Our mishna concludes that the crown of a good name is superior to the other crowns, or more literally “goes up upon them.” As we observed and the commentators note, this cannot be a separate crown but is one which enhances the other three crowns. I.e., the other three crowns are only truly fitting if they carry with them a good name. What exactly is a “good name” and why is it so imperative for one who possesses a crown?
The answer is that if I identify so wholly with my mission, I must have a good “name” as well. Identifying too strongly with a cause can be a dangerous thing. Is my calling an obsession, a fanaticism I am committed to against all rationality and common sense? Such a person will be devoted to the Torah so utterly that it is to the detriment of everyone and everything else around him. It is easy — in fact tempting — to turn ironclad commitment into a barrier between myself and mankind. All I care is about “it” — and the fact that “its” purpose — i.e. the purpose of dedication to Torah — is ultimately to love G-d and mankind is somehow lost along the way. A cause easily assumes a life of its own, and my intense devotion to it may cause me to lose all sense of what it’s truly all about.

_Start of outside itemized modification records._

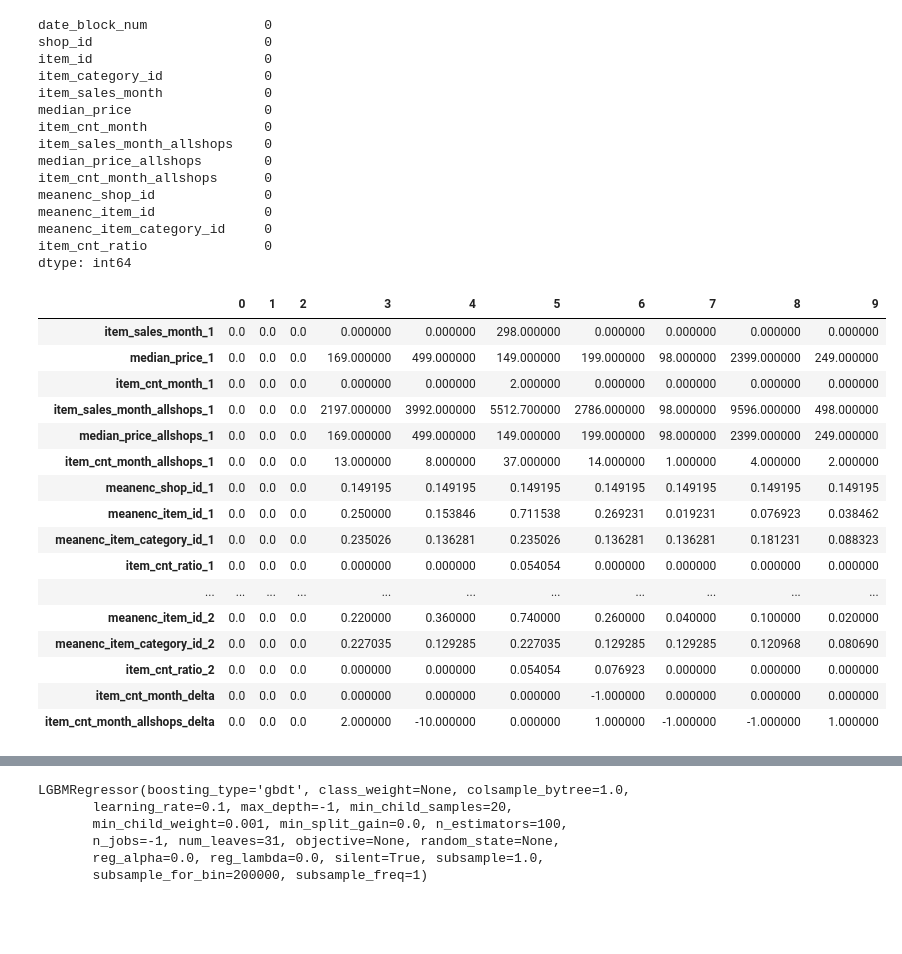
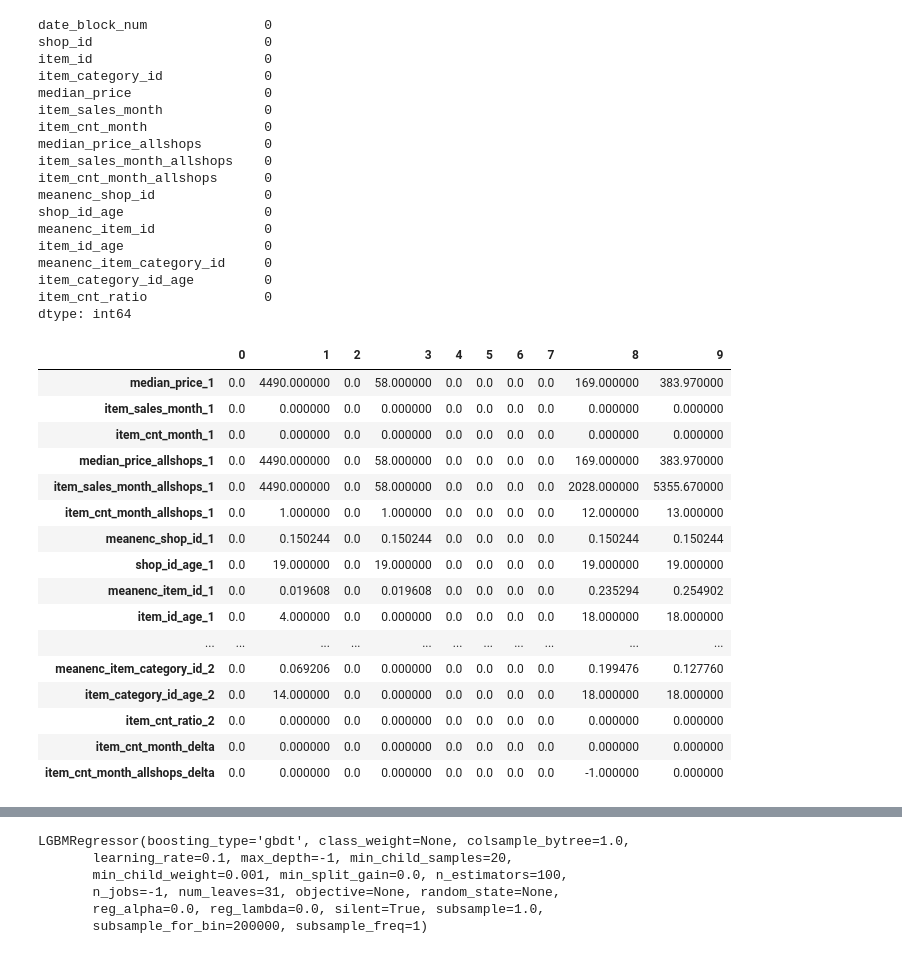
Before and after one commit to keijak/kaggle-pub, a Jupyter notebook: sales1c/training2.ipynb, the cells around one changed output, grey strips where cells are left out. Saved outputs shown, nothing was run; the diff lists cells and outputs as text; code cells hidden in the pictures; blank space fills up the shorter version.

```diff
--- a/sales1c/training2.ipynb
+++ b/sales1c/training2.ipynb
@@ -93,6 +93,17 @@ for col in ['shop_id', 'item_id', 'item_category_id']:
     )
     df_train = df_train.merge(df_agg, how='left', on=['date_block_num', col])
 
+    df_agg = (
+        df_train.groupby([col])
+        .date_block_num
+        .min()
+        .reset_index()
+        .rename(columns={'date_block_num': col + '_age'})
+    )
+    df_train = df_train.merge(df_agg, how='left', on=[col])
+    df_train[col + '_age'] = df_train.date_block_num - df_train[col + '_age']
+
+
 df_train.head().T
 # %% [output]
 |  | 0 | 1 | 2 | 3 | 4 |
@@ -140,15 +157,18 @@ date_block_num               0
 shop_id                      0
 item_id                      0
 item_category_id             0
+median_price                 0
 item_sales_month             0
-median_price                 0
 item_cnt_month               0
+median_price_allshops        0
 item_sales_month_allshops    0
-median_price_allshops        0
 item_cnt_month_allshops      0
 meanenc_shop_id              0
+shop_id_age                  0
 meanenc_item_id              0
+item_id_age                  0
 meanenc_item_category_id     0
+item_category_id_age         0
 item_cnt_ratio               0
 dtype: int64
 # %%
@@ -182,36 +202,36 @@ def make_features2(label_block, label_df):
     return X
 # %%
 VALIDATION_BLOCK = 33
-TRAINING_BLOCK_RANGE = range(22, VALIDATION_BLOCK)
+TRAINING_BLOCK_RANGE = range(20, VALIDATION_BLOCK)
 
 Xs = []
 ys = []
 for label_block in TRAINING_BLOCK_RANGE:
     X, y = make_features(label_block)
     Xs.append(X)
     ys.append(y)
 
 X_train = pd.concat(Xs)
 y_train = pd.concat(ys)
 X_train.head(10).T
 # %% [output]
 |  | 0 | 1 | 2 | 3 | 4 | 5 | 6 | 7 | 8 | 9 |
-| item_sales_month_1 | 0.0 | 0.0 | 0.0 | 0.000000 | 0.000000 | 298.000000 | 0.000000 | 0.000000 | 0.000000 | 0.000000 |
-| median_price_1 | 0.0 | 0.0 | 0.0 | 169.000000 | 499.000000 | 149.000000 | 199.000000 | 98.000000 | 2399.000000 | 249.000000 |
-| item_cnt_month_1 | 0.0 | 0.0 | 0.0 | 0.000000 | 0.000000 | 2.000000 | 0.000000 | 0.000000 | 0.000000 | 0.000000 |
-| item_sales_month_allshops_1 | 0.0 | 0.0 | 0.0 | 2197.000000 | 3992.000000 | 5512.700000 | 2786.000000 | 98.000000 | 9596.000000 | 498.000000 |
-| median_price_allshops_1 | 0.0 | 0.0 | 0.0 | 169.000000 | 499.000000 | 149.000000 | 199.000000 | 98.000000 | 2399.000000 | 249.000000 |
-| item_cnt_month_allshops_1 | 0.0 | 0.0 | 0.0 | 13.000000 | 8.000000 | 37.000000 | 14.000000 | 1.000000 | 4.000000 | 2.000000 |
-| meanenc_shop_id_1 | 0.0 | 0.0 | 0.0 | 0.149195 | 0.149195 | 0.149195 | 0.149195 | 0.149195 | 0.149195 | 0.149195 |
-| meanenc_item_id_1 | 0.0 | 0.0 | 0.0 | 0.250000 | 0.153846 | 0.711538 | 0.269231 | 0.019231 | 0.076923 | 0.038462 |
-| meanenc_item_category_id_1 | 0.0 | 0.0 | 0.0 | 0.235026 | 0.136281 | 0.235026 | 0.136281 | 0.136281 | 0.181231 | 0.088323 |
-| item_cnt_ratio_1 | 0.0 | 0.0 | 0.0 | 0.000000 | 0.000000 | 0.054054 | 0.000000 | 0.000000 | 0.000000 | 0.000000 |
+| median_price_1 | 0.0 | 4490.000000 | 0.0 | 58.000000 | 0.0 | 0.0 | 0.0 | 0.0 | 169.000000 | 383.970000 |
+| item_sales_month_1 | 0.0 | 0.000000 | 0.0 | 0.000000 | 0.0 | 0.0 | 0.0 | 0.0 | 0.000000 | 0.000000 |
+| item_cnt_month_1 | 0.0 | 0.000000 | 0.0 | 0.000000 | 0.0 | 0.0 | 0.0 | 0.0 | 0.000000 | 0.000000 |
+| median_price_allshops_1 | 0.0 | 4490.000000 | 0.0 | 58.000000 | 0.0 | 0.0 | 0.0 | 0.0 | 169.000000 | 383.970000 |
+| item_sales_month_allshops_1 | 0.0 | 4490.000000 | 0.0 | 58.000000 | 0.0 | 0.0 | 0.0 | 0.0 | 2028.000000 | 5355.670000 |
+| item_cnt_month_allshops_1 | 0.0 | 1.000000 | 0.0 | 1.000000 | 0.0 | 0.0 | 0.0 | 0.0 | 12.000000 | 13.000000 |
+| meanenc_shop_id_1 | 0.0 | 0.150244 | 0.0 | 0.150244 | 0.0 | 0.0 | 0.0 | 0.0 | 0.150244 | 0.150244 |
+| shop_id_age_1 | 0.0 | 19.000000 | 0.0 | 19.000000 | 0.0 | 0.0 | 0.0 | 0.0 | 19.000000 | 19.000000 |
+| meanenc_item_id_1 | 0.0 | 0.019608 | 0.0 | 0.019608 | 0.0 | 0.0 | 0.0 | 0.0 | 0.235294 | 0.254902 |
+| item_id_age_1 | 0.0 | 4.000000 | 0.0 | 0.000000 | 0.0 | 0.0 | 0.0 | 0.0 | 18.000000 | 18.000000 |
 | ... | ... | ... | ... | ... | ... | ... | ... | ... | ... | ... |
-| meanenc_item_id_2 | 0.0 | 0.0 | 0.0 | 0.220000 | 0.360000 | 0.740000 | 0.260000 | 0.040000 | 0.100000 | 0.020000 |
-| meanenc_item_category_id_2 | 0.0 | 0.0 | 0.0 | 0.227035 | 0.129285 | 0.227035 | 0.129285 | 0.129285 | 0.120968 | 0.080690 |
-| item_cnt_ratio_2 | 0.0 | 0.0 | 0.0 | 0.000000 | 0.000000 | 0.054054 | 0.076923 | 0.000000 | 0.000000 | 0.000000 |
-| item_cnt_month_delta | 0.0 | 0.0 | 0.0 | 0.000000 | 0.000000 | 0.000000 | -1.000000 | 0.000000 | 0.000000 | 0.000000 |
-| item_cnt_month_allshops_delta | 0.0 | 0.0 | 0.0 | 2.000000 | -10.000000 | 0.000000 | 1.000000 | -1.000000 | -1.000000 | 1.000000 |
+| meanenc_item_category_id_2 | 0.0 | 0.069206 | 0.0 | 0.000000 | 0.0 | 0.0 | 0.0 | 0.0 | 0.199476 | 0.127760 |
+| item_category_id_age_2 | 0.0 | 14.000000 | 0.0 | 0.000000 | 0.0 | 0.0 | 0.0 | 0.0 | 18.000000 | 18.000000 |
+| item_cnt_ratio_2 | 0.0 | 0.000000 | 0.0 | 0.000000 | 0.0 | 0.0 | 0.0 | 0.0 | 0.000000 | 0.000000 |
+| item_cnt_month_delta | 0.0 | 0.000000 | 0.0 | 0.000000 | 0.0 | 0.0 | 0.0 | 0.0 | 0.000000 | 0.000000 |
+| item_cnt_month_allshops_delta | 0.0 | 0.000000 | 0.0 | 0.000000 | 0.0 | 0.0 | 0.0 | 0.0 | -1.000000 | 0.000000 |
 # %%
 X_train.info()
 # %% [output]
```
Also changed, not shown: parts of 10 cells of this notebook.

Thus, a crown must reflect positively on its bearer. The true Torah scholar must not only diligently study; he must transform himself into a being loved and admired by others as well. Or to state it differently, he must not only reflect the wisdom of Torah; he must reflect its beauty as well. I’ll conclude with a relevant passage from the Talmud (Yoma 86a), since it says it far better than I could: “One should study Torah and deal kindly with others, so that they say, “Fortunate is his father who taught him Torah! Fortunate is his teacher who taught him Torah! Woe to those who do not study Torah! This one who has studied Torah, see how beautiful are his ways!”
(Based in part on a lecture heard from Rabbi Yochanan Zweig and thought heard in the name of HaRav Aharon Kotler, zt”l.)
Text Copyright © 2005 by Rabbi Dovid Rosenfeld and Torah.org.